(Saved entries)
________
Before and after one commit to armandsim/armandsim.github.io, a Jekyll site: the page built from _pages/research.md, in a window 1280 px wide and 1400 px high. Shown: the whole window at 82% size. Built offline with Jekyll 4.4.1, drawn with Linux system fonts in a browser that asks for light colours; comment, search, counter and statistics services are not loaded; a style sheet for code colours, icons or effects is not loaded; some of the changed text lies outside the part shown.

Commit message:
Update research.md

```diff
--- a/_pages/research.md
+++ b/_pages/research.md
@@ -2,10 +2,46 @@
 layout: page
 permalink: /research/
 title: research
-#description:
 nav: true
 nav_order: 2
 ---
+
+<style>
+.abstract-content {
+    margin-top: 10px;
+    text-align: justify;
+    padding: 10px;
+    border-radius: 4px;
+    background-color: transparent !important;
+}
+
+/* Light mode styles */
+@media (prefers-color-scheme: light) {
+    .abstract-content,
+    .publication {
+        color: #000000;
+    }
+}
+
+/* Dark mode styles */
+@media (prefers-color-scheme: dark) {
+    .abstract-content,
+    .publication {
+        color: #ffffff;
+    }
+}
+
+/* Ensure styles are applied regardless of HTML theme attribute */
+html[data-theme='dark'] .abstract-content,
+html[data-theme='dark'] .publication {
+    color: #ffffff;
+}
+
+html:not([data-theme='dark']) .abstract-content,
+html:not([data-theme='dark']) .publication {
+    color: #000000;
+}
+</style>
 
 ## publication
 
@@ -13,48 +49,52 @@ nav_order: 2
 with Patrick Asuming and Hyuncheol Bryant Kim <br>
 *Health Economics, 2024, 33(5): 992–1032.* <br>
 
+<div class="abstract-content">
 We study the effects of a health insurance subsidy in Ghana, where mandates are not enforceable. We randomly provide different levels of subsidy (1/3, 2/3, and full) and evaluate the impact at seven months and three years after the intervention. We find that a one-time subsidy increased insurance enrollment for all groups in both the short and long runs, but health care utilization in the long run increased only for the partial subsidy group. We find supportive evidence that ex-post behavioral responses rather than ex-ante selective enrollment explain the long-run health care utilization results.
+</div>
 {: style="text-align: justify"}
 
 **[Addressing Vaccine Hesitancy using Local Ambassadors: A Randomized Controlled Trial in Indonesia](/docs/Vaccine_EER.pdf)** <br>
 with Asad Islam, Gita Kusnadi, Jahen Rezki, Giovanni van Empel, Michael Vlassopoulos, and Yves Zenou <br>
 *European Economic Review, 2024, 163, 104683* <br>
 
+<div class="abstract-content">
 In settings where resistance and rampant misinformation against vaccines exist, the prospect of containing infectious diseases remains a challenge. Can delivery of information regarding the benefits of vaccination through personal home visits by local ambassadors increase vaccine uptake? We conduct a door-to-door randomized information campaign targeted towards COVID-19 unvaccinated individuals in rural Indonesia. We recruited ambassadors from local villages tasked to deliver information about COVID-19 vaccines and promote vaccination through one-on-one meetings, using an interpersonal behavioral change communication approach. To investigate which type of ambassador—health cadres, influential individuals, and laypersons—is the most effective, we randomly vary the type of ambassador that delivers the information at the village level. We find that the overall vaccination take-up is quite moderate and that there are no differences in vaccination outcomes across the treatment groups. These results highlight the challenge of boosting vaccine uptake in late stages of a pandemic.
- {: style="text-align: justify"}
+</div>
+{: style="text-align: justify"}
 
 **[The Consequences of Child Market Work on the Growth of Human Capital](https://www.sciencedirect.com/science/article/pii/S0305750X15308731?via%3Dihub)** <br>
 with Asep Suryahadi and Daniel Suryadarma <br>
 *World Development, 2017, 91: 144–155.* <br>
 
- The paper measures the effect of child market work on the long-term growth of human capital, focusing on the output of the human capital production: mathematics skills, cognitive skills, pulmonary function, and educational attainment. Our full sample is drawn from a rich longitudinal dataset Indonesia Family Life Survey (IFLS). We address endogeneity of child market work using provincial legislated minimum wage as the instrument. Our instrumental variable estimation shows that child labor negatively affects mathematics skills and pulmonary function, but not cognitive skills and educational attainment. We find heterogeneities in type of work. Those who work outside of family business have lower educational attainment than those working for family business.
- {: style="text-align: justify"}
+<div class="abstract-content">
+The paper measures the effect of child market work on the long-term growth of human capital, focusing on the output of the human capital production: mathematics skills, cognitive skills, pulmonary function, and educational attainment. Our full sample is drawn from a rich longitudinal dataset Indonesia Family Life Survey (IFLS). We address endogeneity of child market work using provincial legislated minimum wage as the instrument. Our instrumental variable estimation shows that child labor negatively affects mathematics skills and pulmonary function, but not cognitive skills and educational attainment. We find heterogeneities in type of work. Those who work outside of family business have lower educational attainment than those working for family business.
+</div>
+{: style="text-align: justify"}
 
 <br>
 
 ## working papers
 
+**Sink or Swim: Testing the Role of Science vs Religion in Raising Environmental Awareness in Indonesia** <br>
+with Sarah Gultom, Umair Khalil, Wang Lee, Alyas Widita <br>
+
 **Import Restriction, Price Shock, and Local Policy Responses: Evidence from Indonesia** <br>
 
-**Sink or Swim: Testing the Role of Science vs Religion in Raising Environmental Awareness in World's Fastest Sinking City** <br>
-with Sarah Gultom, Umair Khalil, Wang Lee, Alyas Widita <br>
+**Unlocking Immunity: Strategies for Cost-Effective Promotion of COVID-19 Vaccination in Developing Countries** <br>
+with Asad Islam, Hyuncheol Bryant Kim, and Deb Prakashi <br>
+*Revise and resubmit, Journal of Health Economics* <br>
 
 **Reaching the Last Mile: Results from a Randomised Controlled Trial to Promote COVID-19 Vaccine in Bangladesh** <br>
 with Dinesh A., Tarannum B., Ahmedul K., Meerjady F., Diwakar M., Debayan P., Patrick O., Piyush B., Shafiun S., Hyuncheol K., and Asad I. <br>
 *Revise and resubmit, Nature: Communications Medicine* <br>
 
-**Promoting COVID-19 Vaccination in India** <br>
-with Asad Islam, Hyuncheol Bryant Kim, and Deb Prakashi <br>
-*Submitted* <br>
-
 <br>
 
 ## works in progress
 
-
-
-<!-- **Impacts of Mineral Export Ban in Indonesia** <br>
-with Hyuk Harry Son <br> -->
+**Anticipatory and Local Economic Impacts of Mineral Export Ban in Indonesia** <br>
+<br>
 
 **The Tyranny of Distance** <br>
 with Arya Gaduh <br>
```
________
Directions for this task —
Using the records above as the source, restate each line verbatim.

Finished task —
Before and after one commit to armandsim/armandsim.github.io, a Jekyll site: the page built from _pages/research.md, in a window 1280 px wide and 1400 px high. Shown: the whole window at 82% size. Built offline with Jekyll 4.4.1, drawn with Linux system fonts in a browser that asks for light colours; comment, search, counter and statistics services are not loaded; a style sheet for code colours, icons or effects is not loaded; some of the changed text lies outside the part shown.

Commit message:
Update research.md

```diff
--- a/_pages/research.md
+++ b/_pages/research.md
@@ -2,10 +2,46 @@
 layout: page
 permalink: /research/
 title: research
-#description:
 nav: true
 nav_order: 2
 ---
+
+<style>
+.abstract-content {
+    margin-top: 10px;
+    text-align: justify;
+    padding: 10px;
+    border-radius: 4px;
+    background-color: transparent !important;
+}
+
+/* Light mode styles */
+@media (prefers-color-scheme: light) {
+    .abstract-content,
+    .publication {
+        color: #000000;
+    }
+}
+
+/* Dark mode styles */
+@media (prefers-color-scheme: dark) {
+    .abstract-content,
+    .publication {
+        color: #ffffff;
+    }
+}
+
+/* Ensure styles are applied regardless of HTML theme attribute */
+html[data-theme='dark'] .abstract-content,
+html[data-theme='dark'] .publication {
+    color: #ffffff;
+}
+
+html:not([data-theme='dark']) .abstract-content,
+html:not([data-theme='dark']) .publication {
+    color: #000000;
+}
+</style>
 
 ## publication
 
@@ -13,48 +49,52 @@ nav_order: 2
 with Patrick Asuming and Hyuncheol Bryant Kim <br>
 *Health Economics, 2024, 33(5): 992–1032.* <br>
 
+<div class="abstract-content">
 We study the effects of a health insurance subsidy in Ghana, where mandates are not enforceable. We randomly provide different levels of subsidy (1/3, 2/3, and full) and evaluate the impact at seven months and three years after the intervention. We find that a one-time subsidy increased insurance enrollment for all groups in both the short and long runs, but health care utilization in the long run increased only for the partial subsidy group. We find supportive evidence that ex-post behavioral responses rather than ex-ante selective enrollment explain the long-run health care utilization results.
+</div>
 {: style="text-align: justify"}
 
 **[Addressing Vaccine Hesitancy using Local Ambassadors: A Randomized Controlled Trial in Indonesia](/docs/Vaccine_EER.pdf)** <br>
 with Asad Islam, Gita Kusnadi, Jahen Rezki, Giovanni van Empel, Michael Vlassopoulos, and Yves Zenou <br>
 *European Economic Review, 2024, 163, 104683* <br>
 
+<div class="abstract-content">
 In settings where resistance and rampant misinformation against vaccines exist, the prospect of containing infectious diseases remains a challenge. Can delivery of information regarding the benefits of vaccination through personal home visits by local ambassadors increase vaccine uptake? We conduct a door-to-door randomized information campaign targeted towards COVID-19 unvaccinated individuals in rural Indonesia. We recruited ambassadors from local villages tasked to deliver information about COVID-19 vaccines and promote vaccination through one-on-one meetings, using an interpersonal behavioral change communication approach. To investigate which type of ambassador—health cadres, influential individuals, and laypersons—is the most effective, we randomly vary the type of ambassador that delivers the information at the village level. We find that the overall vaccination take-up is quite moderate and that there are no differences in vaccination outcomes across the treatment groups. These results highlight the challenge of boosting vaccine uptake in late stages of a pandemic.
- {: style="text-align: justify"}
+</div>
+{: style="text-align: justify"}
 
 **[The Consequences of Child Market Work on the Growth of Human Capital](https://www.sciencedirect.com/science/article/pii/S0305750X15308731?via%3Dihub)** <br>
 with Asep Suryahadi and Daniel Suryadarma <br>
 *World Development, 2017, 91: 144–155.* <br>
 
- The paper measures the effect of child market work on the long-term growth of human capital, focusing on the output of the human capital production: mathematics skills, cognitive skills, pulmonary function, and educational attainment. Our full sample is drawn from a rich longitudinal dataset Indonesia Family Life Survey (IFLS). We address endogeneity of child market work using provincial legislated minimum wage as the instrument. Our instrumental variable estimation shows that child labor negatively affects mathematics skills and pulmonary function, but not cognitive skills and educational attainment. We find heterogeneities in type of work. Those who work outside of family business have lower educational attainment than those working for family business.
- {: style="text-align: justify"}
+<div class="abstract-content">
+The paper measures the effect of child market work on the long-term growth of human capital, focusing on the output of the human capital production: mathematics skills, cognitive skills, pulmonary function, and educational attainment. Our full sample is drawn from a rich longitudinal dataset Indonesia Family Life Survey (IFLS). We address endogeneity of child market work using provincial legislated minimum wage as the instrument. Our instrumental variable estimation shows that child labor negatively affects mathematics skills and pulmonary function, but not cognitive skills and educational attainment. We find heterogeneities in type of work. Those who work outside of family business have lower educational attainment than those working for family business.
+</div>
+{: style="text-align: justify"}
 
 <br>
 
 ## working papers
 
+**Sink or Swim: Testing the Role of Science vs Religion in Raising Environmental Awareness in Indonesia** <br>
+with Sarah Gultom, Umair Khalil, Wang Lee, Alyas Widita <br>
+
 **Import Restriction, Price Shock, and Local Policy Responses: Evidence from Indonesia** <br>
 
-**Sink or Swim: Testing the Role of Science vs Religion in Raising Environmental Awareness in World's Fastest Sinking City** <br>
-with Sarah Gultom, Umair Khalil, Wang Lee, Alyas Widita <br>
+**Unlocking Immunity: Strategies for Cost-Effective Promotion of COVID-19 Vaccination in Developing Countries** <br>
+with Asad Islam, Hyuncheol Bryant Kim, and Deb Prakashi <br>
+*Revise and resubmit, Journal of Health Economics* <br>
 
 **Reaching the Last Mile: Results from a Randomised Controlled Trial to Promote COVID-19 Vaccine in Bangladesh** <br>
 with Dinesh A., Tarannum B., Ahmedul K., Meerjady F., Diwakar M., Debayan P., Patrick O., Piyush B., Shafiun S., Hyuncheol K., and Asad I. <br>
 *Revise and resubmit, Nature: Communications Medicine* <br>
 
-**Promoting COVID-19 Vaccination in India** <br>
-with Asad Islam, Hyuncheol Bryant Kim, and Deb Prakashi <br>
-*Submitted* <br>
-
 <br>
 
 ## works in progress
 
-
-
-<!-- **Impacts of Mineral Export Ban in Indonesia** <br>
-with Hyuk Harry Son <br> -->
+**Anticipatory and Local Economic Impacts of Mineral Export Ban in Indonesia** <br>
+<br>
 
 **The Tyranny of Distance** <br>
 with Arya Gaduh <br>
```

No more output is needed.